Log in as the user and create a subdirectory for testing LAM. Download the lam-tests.tgz tar file from the Kronos download page (look in the src directory). After you have extracted the file, check the lam-test/pi/README for instructions on how to compile and run both C and Fortran MPI programs. Also note the the Fortran programs must be linked as "static" because not all the required libraries are in the VNFS.

For these tests, we're going to run the code outside of SGE, so we need to create the file, lamnodes with a list of nodes to be used for the run. On way to do this is to run the following command.

wwnode.list -r -q > lamnodes
However, this only gets you a list of the compute nodes. If you want to use the master node as part of the LAM network, edit the file to add kronos to the beginning of the file.

Integrating LAM into SGE

In order to keep our ramdisk small we used the excludes-aggressive file. The keyword here is "aggressive". We need to include a few libraries for LAM that were excluded in our ramdisk. Open up the /etc/warewulf/vnfs/excludes-aggressive file and add the following

+ usr/lib/*
+ usr/lib/*
+ usr/lib/*
+ usr/lib/*
After, this line

While we are at it, lets get rid of the unused kerberos files. Just add the line:

to the end of the vnfs/excludes-aggressive file. The one other thing we need to do is to add rsh to the nodes. For some reasons the VNFS did not include rsh, which is needed by LAM/MPI when it is run by SGE. (SGE may start LAM jobs on a subset of the worker nodes which does not include the master node. LAM needs rsh to start its daemons on remote nodes. When we ran LAM on the master node, which has rsh installed, it was able to start daemons on any node.) You can grab the rpm from the Fedora Cores site by using the following command.
# wget -c \
  fedora/linux/core/2/i386/os/Fedora/ \
  RPMS/rsh-0.17-21.i386.rpm .
Then, as before install it in the kronos VNFS.
  rpm -i --root /vnfs/kronos/ rsh-0.17-21.i386.rpm
Of course you need to rebuild the VNFS and reboot the nodes again. If you would like to use the master node as a SGE execution node, then you will need to install and configure rsh-server rpm.

Finally, the lam-tests.tgz (see above) has some SGE tests that can be used to test LAM and SGE integration. See the lam-test/sge/README file. Also, be sure to look at the SGE submission scripts for more information.

Beowulf Performance Suite

Now that we have the essential programs installed and running, we can give our cluster the once over. Download the Beowulf Performance Suite bps-1.3-1.i386.rpm from the Kronos download page. The bps package needs two other packages (gnuplot and expect). Simply use Yum to install these packages and then install the bps rpm.
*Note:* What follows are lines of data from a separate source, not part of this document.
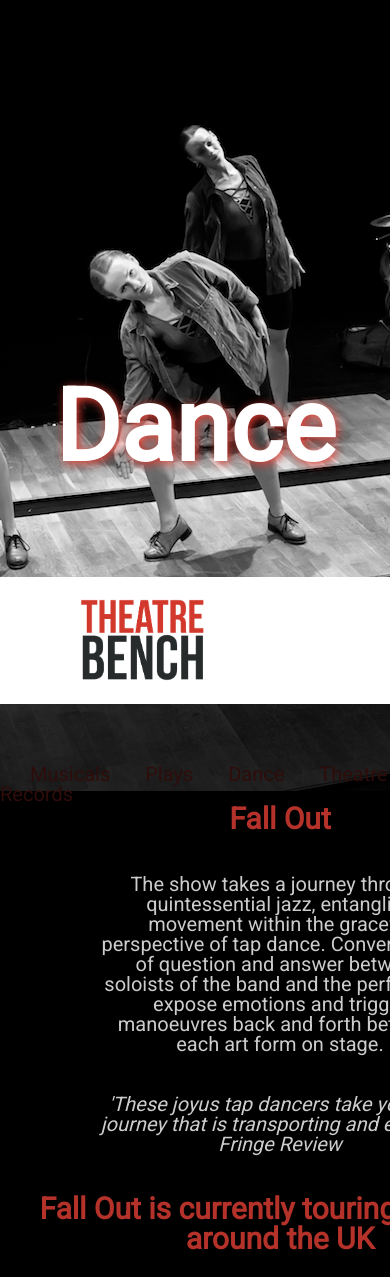
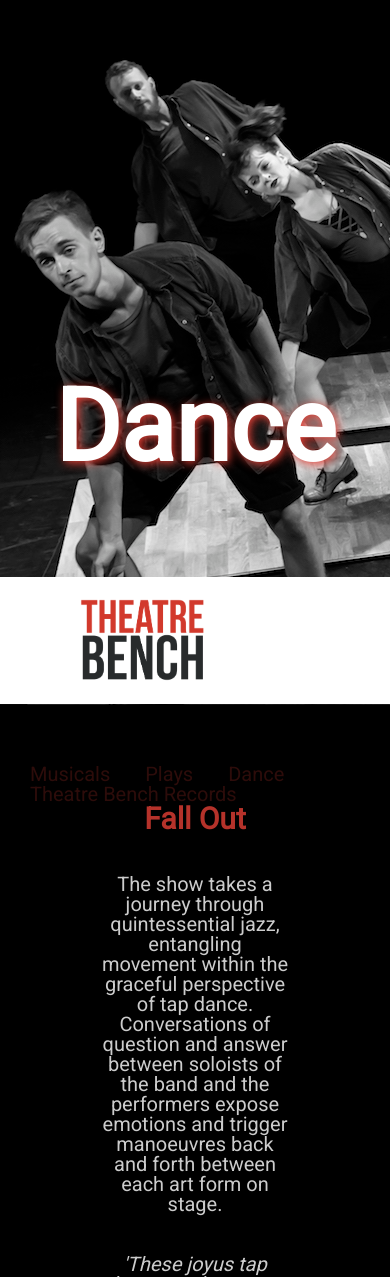
Before and after one commit to johamlyn/theatrebench, a plain HTML site: page dance.html in a window 390 px wide. Shown: the part 123-1400 px from the top of the page. Drawn offline with Linux system fonts and the light colour scheme.

Commit message:
Mobile Main Pages

```diff
--- a/css/about.css
+++ b/css/about.css
@@ -102,9 +102,7 @@ blockquote {
   font-size: 20px;
   font-weight: bold;
   padding-top: 35px;
-  /* color: #e33f35; */
-  color: orange;
-
+  color: #e33f35;
 }
 
 h2 {
--- a/css/dance.css
+++ b/css/dance.css
@@ -13,6 +13,9 @@
 }
 
 body {
+  background-image: url("../images/dance1.jpg");
+  background-repeat: no-repeat;
+  background-attachment: fixed;
   background-color: black;
   color: white;
   font-family: 'Roboto', sans-serif;
@@ -20,27 +23,13 @@ body {
   max-width: 1700px;
 }
 
-.top {
-  align-items: center;
-  background: url(../images/dance1.jpg) no-repeat center center fixed;
-  /* justify-content: center; */
-  position: fixed;
-  height: 1000px;
-  width: 100%;
-}
-
 h1 {
   color: white;
   text-shadow: 2px 2px 10px #e33f35;
   font-size: 100px;
   font-weight: bold;
-  margin-top: 500px;
+  margin: 500px 0 100px 0;
   text-align: center;
-}
-
-.main {
-  padding-top: 700px;
-  position: absolute;
 }
 
 header {
--- a/dance.html
+++ b/dance.html
@@ -15,11 +15,7 @@
 
 <body>
 
-<div class="top">
   <h1>Dance</h1>
-</div>
-
-<div class="main">
 
 	<header>
 		<a href="about.html"> <img src="images/logo.png" alt="logo"></a>
@@ -65,7 +61,5 @@
 	<p class="credit">&copy; Theatre Bench 2018</p>
 </footer>
 
-</div>
-
 </body>
 </html>
```
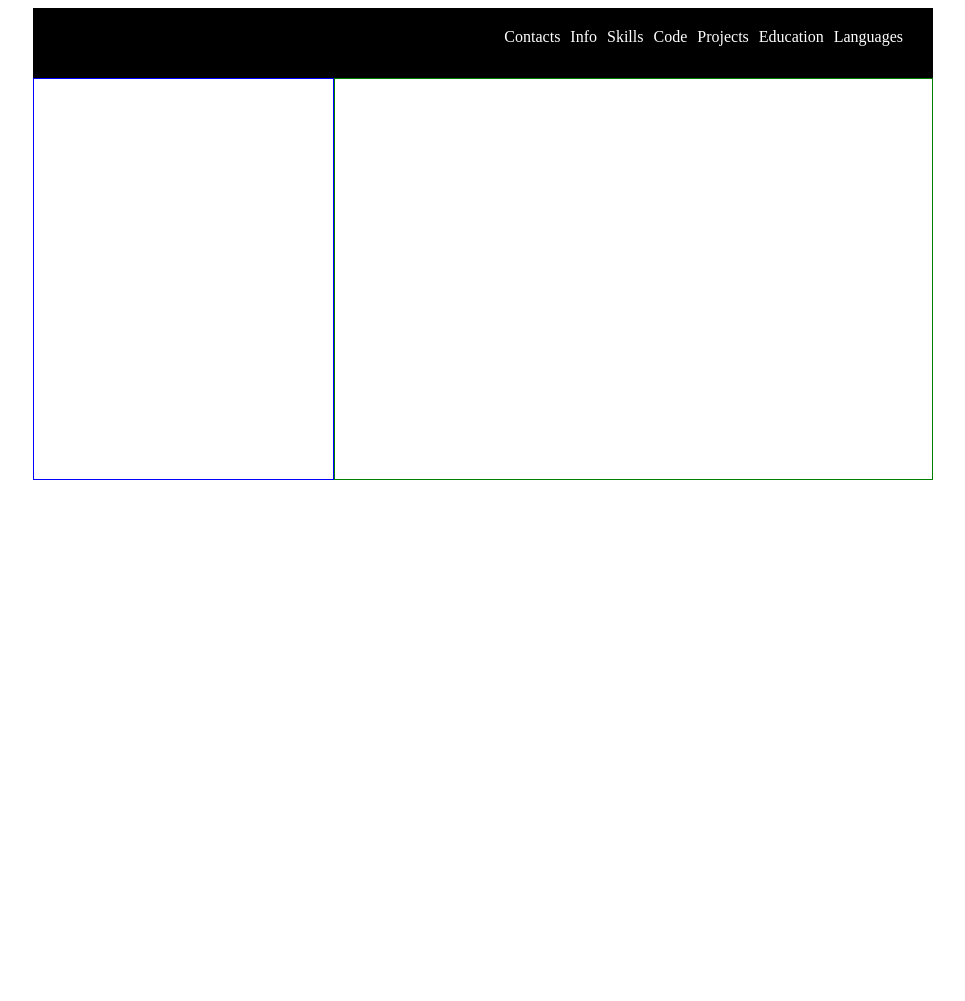
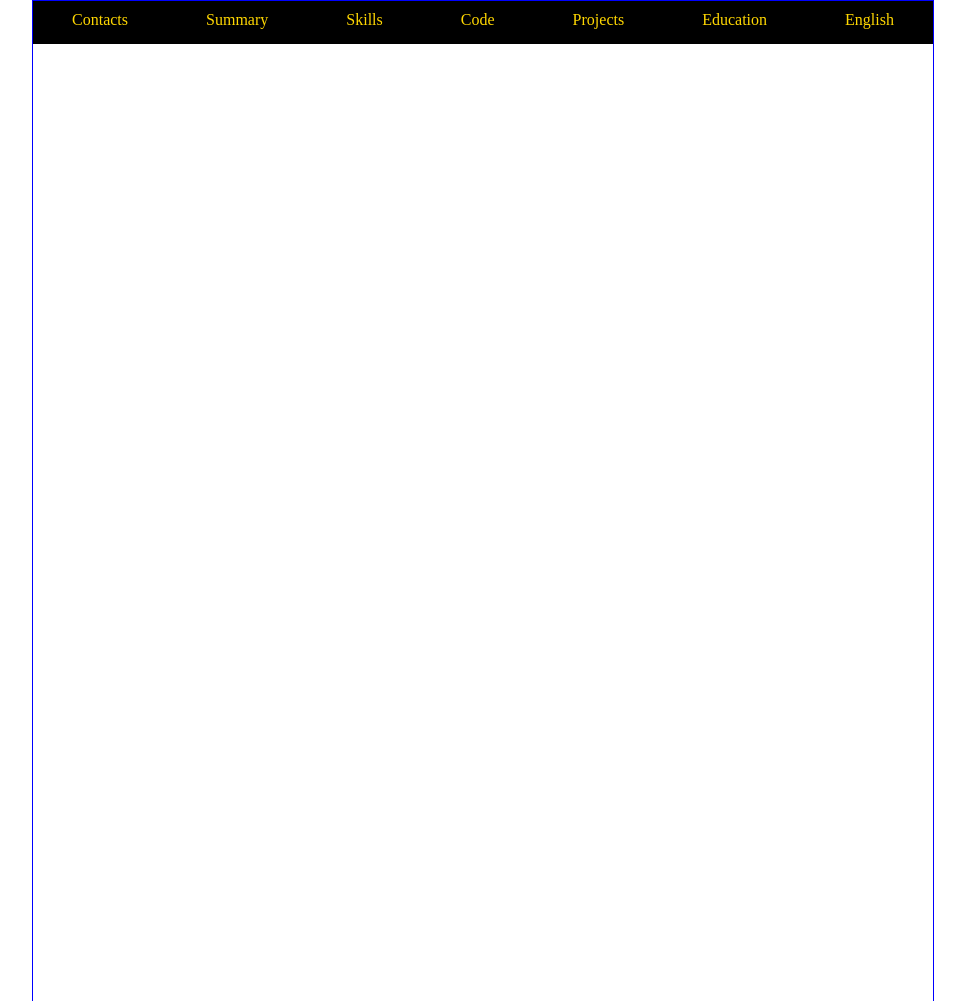
Before and after one commit to KemSummons/rsschool-cv, a plain HTML site: page index.html in a window 1280 px wide. Shown: the whole page, without its empty margins (157-1122 px from the left). Before the commit the page ends 800 px from the top, so only its background shows below. Drawn offline with Linux system fonts and the light colour scheme.

Commit message:
feat: new header

```diff
--- a/index.html
+++ b/index.html
@@ -8,27 +8,25 @@
     <link rel="stylesheet" href="style.css">
 </head>
 <body>
-    <div class="wrapper">
-        <header>
-            <div class="nav">
-                <li><a href="">Contacts</a></li>
-                <li><a href="">Info</a></li>
-                <li><a href="">Skills</a></li>
-                <li><a href="">Code</a></li>
-                <li><a href="">Projects</a></li>
-                <li><a href="">Education</a></li>
-                <li><a href="">Languages</a></li>
-            </div>
+    <div id="wrapper">
+        <header id="header">
+            <nav class="nav">
+                <ul class="list">
+                    <li><a href="#">Contacts</a></li>
+                    <li><a href="#">Summary</a></li>
+                    <li><a href="#">Skills</a></li>
+                    <li><a href="#">Code</a></li>
+                    <li><a href="#">Projects</a></li>
+                    <li><a href="#">Education</a></li>
+                    <li><a href="#">English</a></li>
+                </ul>
+            </nav>
         </header>
         <main>
             <div class="photo">
 
             </div>
-            <div class="content">
-
-            </div>
         </main>
-        </div>
     </div>
 </body>
 </html>
--- a/style.css
+++ b/style.css
@@ -1,41 +1,37 @@
-div.wrapper {
+* {
+    margin: 0;
+    padding: 0;
+}
+
+#wrapper {
     width: 900px;
+    height: 1000px;
+    border: 1px solid blue;
     margin: 0 auto;
 }
 
-div.nav {
-    height: 50px;
-    padding-top: 20px;
-    padding-right: 20px;
+#header {
     background-color: black;
-    display: flex;
-    justify-content: flex-end;
+    padding-bottom: 15px;
 }
 
-div.nav li {
-    list-style-type: none;
+.list {
+    display: flex;
+    justify-content: space-around;
 }
 
-div.nav a {
-    display: block;
-    margin-right: 10px;
-    text-decoration: none;
-    color: white;
+.list li {
+    list-style-type: none;
+    margin-top: 10px;
 }
 
-main {
-    display: flex;
-    justify-content: space-between;
+#header a {
+    text-decoration: none;
+    color: gold;
+    padding: 15px;
 }
 
-div.photo {
-    width: 300px;
-    height: 400px;
-    border: 1px solid blue;
+#header a:hover {
+    background-color: gold;
+    color: black;
 }
-
-div.content {
-    width: 600px;
-    height: 400px;
-    border: 1px solid green;
-}
```
Also changed, not shown: 1505197329132875684.jpg (deleted), img/Discord-icon.png (added), img/GH-icon.png (added), img/photo.jpg (added).
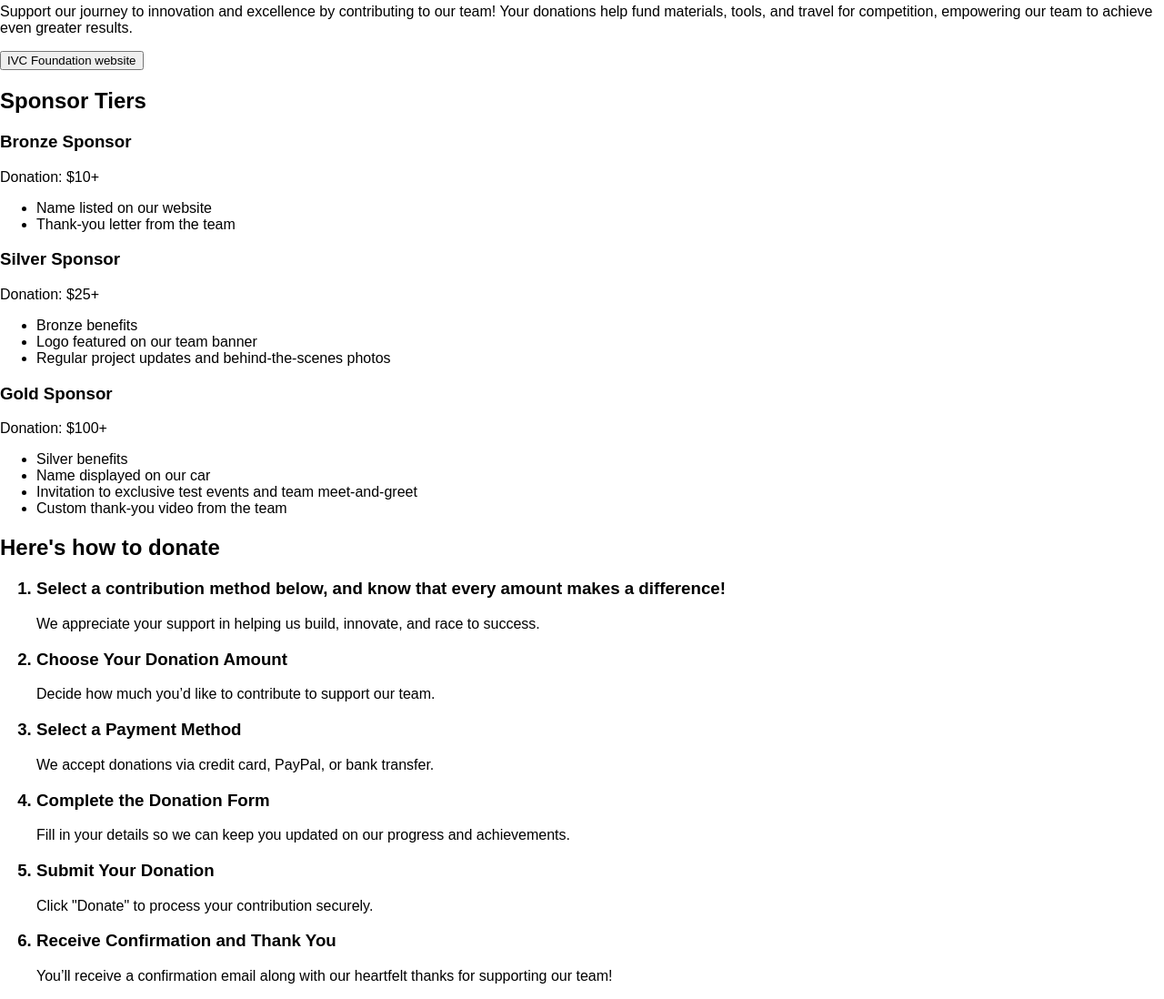
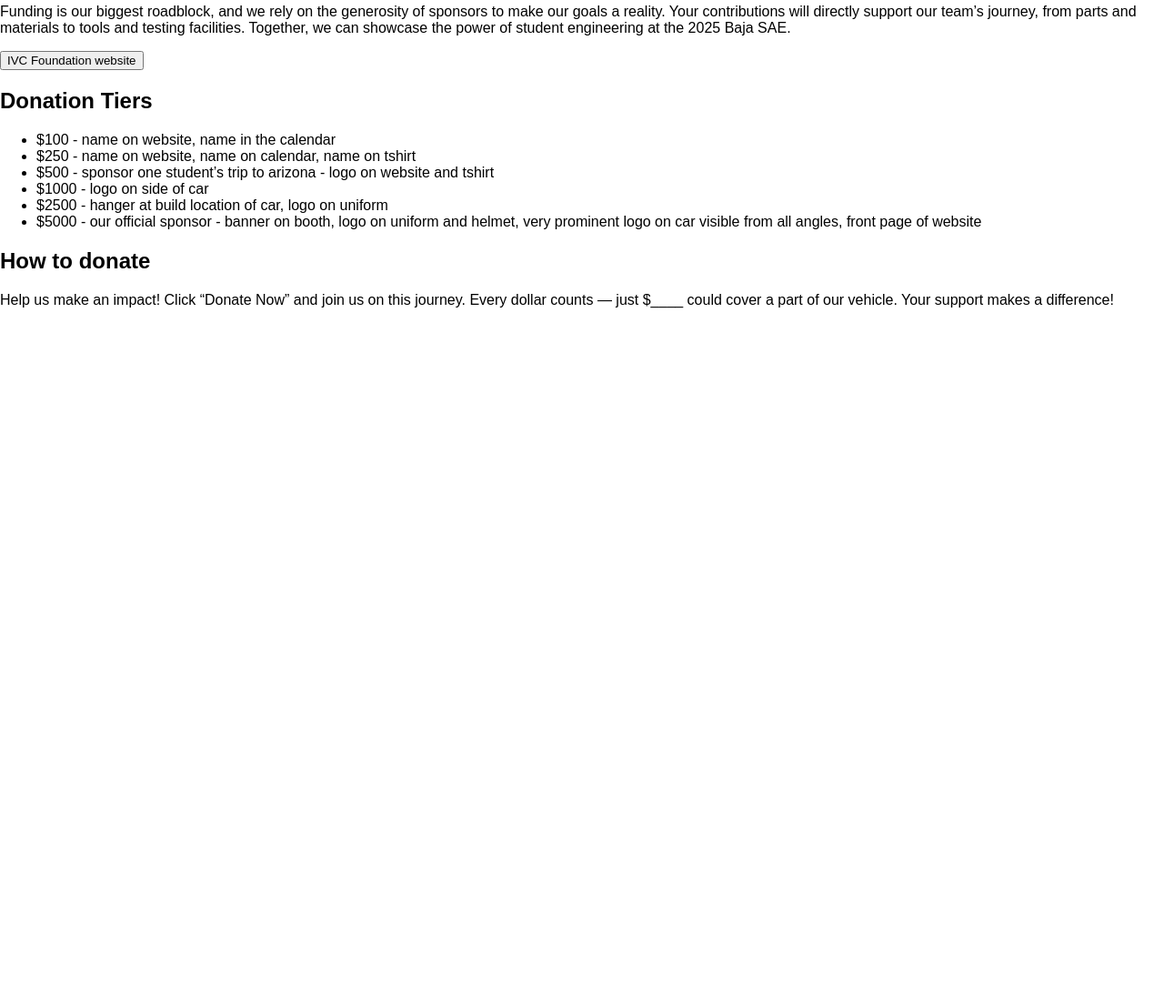
Before and after one commit to Irvine-Project/Ivc-Baja-Site, a plain HTML site: page support-us.html in a window 1280 px wide. Shown: the part 686-1784 px from the top of the page at 91% size. After the commit the page ends 1041 px from the top, so only its background shows below. Drawn offline with Linux system fonts and the light colour scheme; a web font is replaced by a local one.

Commit message:
added official copy to about and support us

```diff
--- a/support-us.html
+++ b/support-us.html
@@ -11,70 +11,31 @@
     <h1>Support Us</h1>
 </div>
 <p>
-    Support our journey to innovation and excellence by contributing to our team!
-    Your donations help fund materials, tools, and travel for competition, empowering our team to achieve even greater results.
+    Funding is our biggest roadblock, and we rely on the generosity of sponsors to make our goals a reality.
+    Your contributions will directly support our team’s journey, from parts and materials to tools and testing facilities.
+    Together, we can showcase the power of student engineering at the 2025 Baja SAE.
+
 </p>
 <button>IVC Foundation website</button>
 
-<h2>Sponsor Tiers</h2>
-<article>
-    <h3>Bronze Sponsor</h3>
-    <div>Donation: $10+</div>
-    <ul>
-        <li>Name listed on our website</li>
-        <li>Thank-you letter from the team</li>
-    </ul>
-</article>
-    <h3>Silver Sponsor</h3>
-    <div>Donation: $25+</div>
-    <ul>
-        <li>Bronze benefits</li>
-        <li>Logo featured on our team banner</li>
-        <li>Regular project updates and behind-the-scenes photos</li>
-    </ul>
-</article>
-<article>
-    <h3>Gold Sponsor</h3>
-    <div>Donation: $100+</div>
-    <ul>
-        <li>Silver benefits</li>
-        <li>Name displayed on our car</li>
-        <li>Invitation to exclusive test events and team meet-and-greet</li>
-        <li>Custom thank-you video from the team</li>
-    </ul>
-</article>
+<h2>Donation Tiers</h2>
 
-<h2>Here's how to donate</h2>
-<ol>
-<h3><li>Select a contribution method below, and know that every amount makes a difference!</li></h3>
+<ul>
+    <li>$100 - name on website, name in the calendar</li>
+    <li>$250 -  name on website, name on calendar, name on tshirt</li>
+    <li>$500 -  sponsor one student’s trip to arizona - logo on website and tshirt</li>
+    <li>$1000 - logo on side of car</li>
+    <li>$2500 - hanger at build location of car, logo on uniform</li>
+    <li>$5000 - our official sponsor - banner on booth, logo on uniform and helmet, very prominent logo on car visible from all angles, front page of website</li>
+</ul>
+
+
+<h2>How to donate</h2>
 <p>
-We appreciate your support in helping us build, innovate, and race to success.
+Help us make an impact!
+Click “Donate Now” and join us on this journey.
+Every dollar counts — just $____ could cover a part of our vehicle.
+Your support makes a difference!
 </p>
-
-<h3><li>Choose Your Donation Amount</li></h3>
-<p>
-Decide how much you’d like to contribute to support our team.
-</p>
-
-<h3><li>Select a Payment Method</li></h3>
-<p>
-We accept donations via credit card, PayPal, or bank transfer.
-</p>
-
-<h3><li>Complete the Donation Form</li></h3>
-<p>
-Fill in your details so we can keep you updated on our progress and achievements.
-</p>
-
-<h3><li>Submit Your Donation</li></h3>
-<p>
-Click "Donate" to process your contribution securely.
-</p>
-
-<h3><li>Receive Confirmation and Thank You</li></h3>
-<p>
-You’ll receive a confirmation email along with our heartfelt thanks for supporting our team!
-</p>
-</ol>
 </body>
 </html>
```
Also changed, not shown: about.html (+39 -26 lines).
# yum install gnuplot
# yum install expect
# rpm -i  bps-1.3-1.i386.rpm

The bps package is a collection of tests for a cluster. It ranges from memory bandwidth tests to the NAS parallel benchmark suite. You can get information on how to use the bps suite from A Tool for Cluster Performance Tuning and Optimization. The results for Kronos are here. We will have more next time on how to run these and other programs. And yes, we will be describing how to run HPL the Top500 benchmark.

Sidebar Resources
Kronos Downloads Page
Sun Grid Engine
Sun Grid Engine for Warewulf
Intel Gigabit Adapter Optimization

Douglas Eadline is the head Monkey at Clustermonkeys and was the editor of ClusterWorld Magazine. Jeffrey Layton is Doug's loyal sidekick and works for Linux Networx during the day and fights cluster crime at night.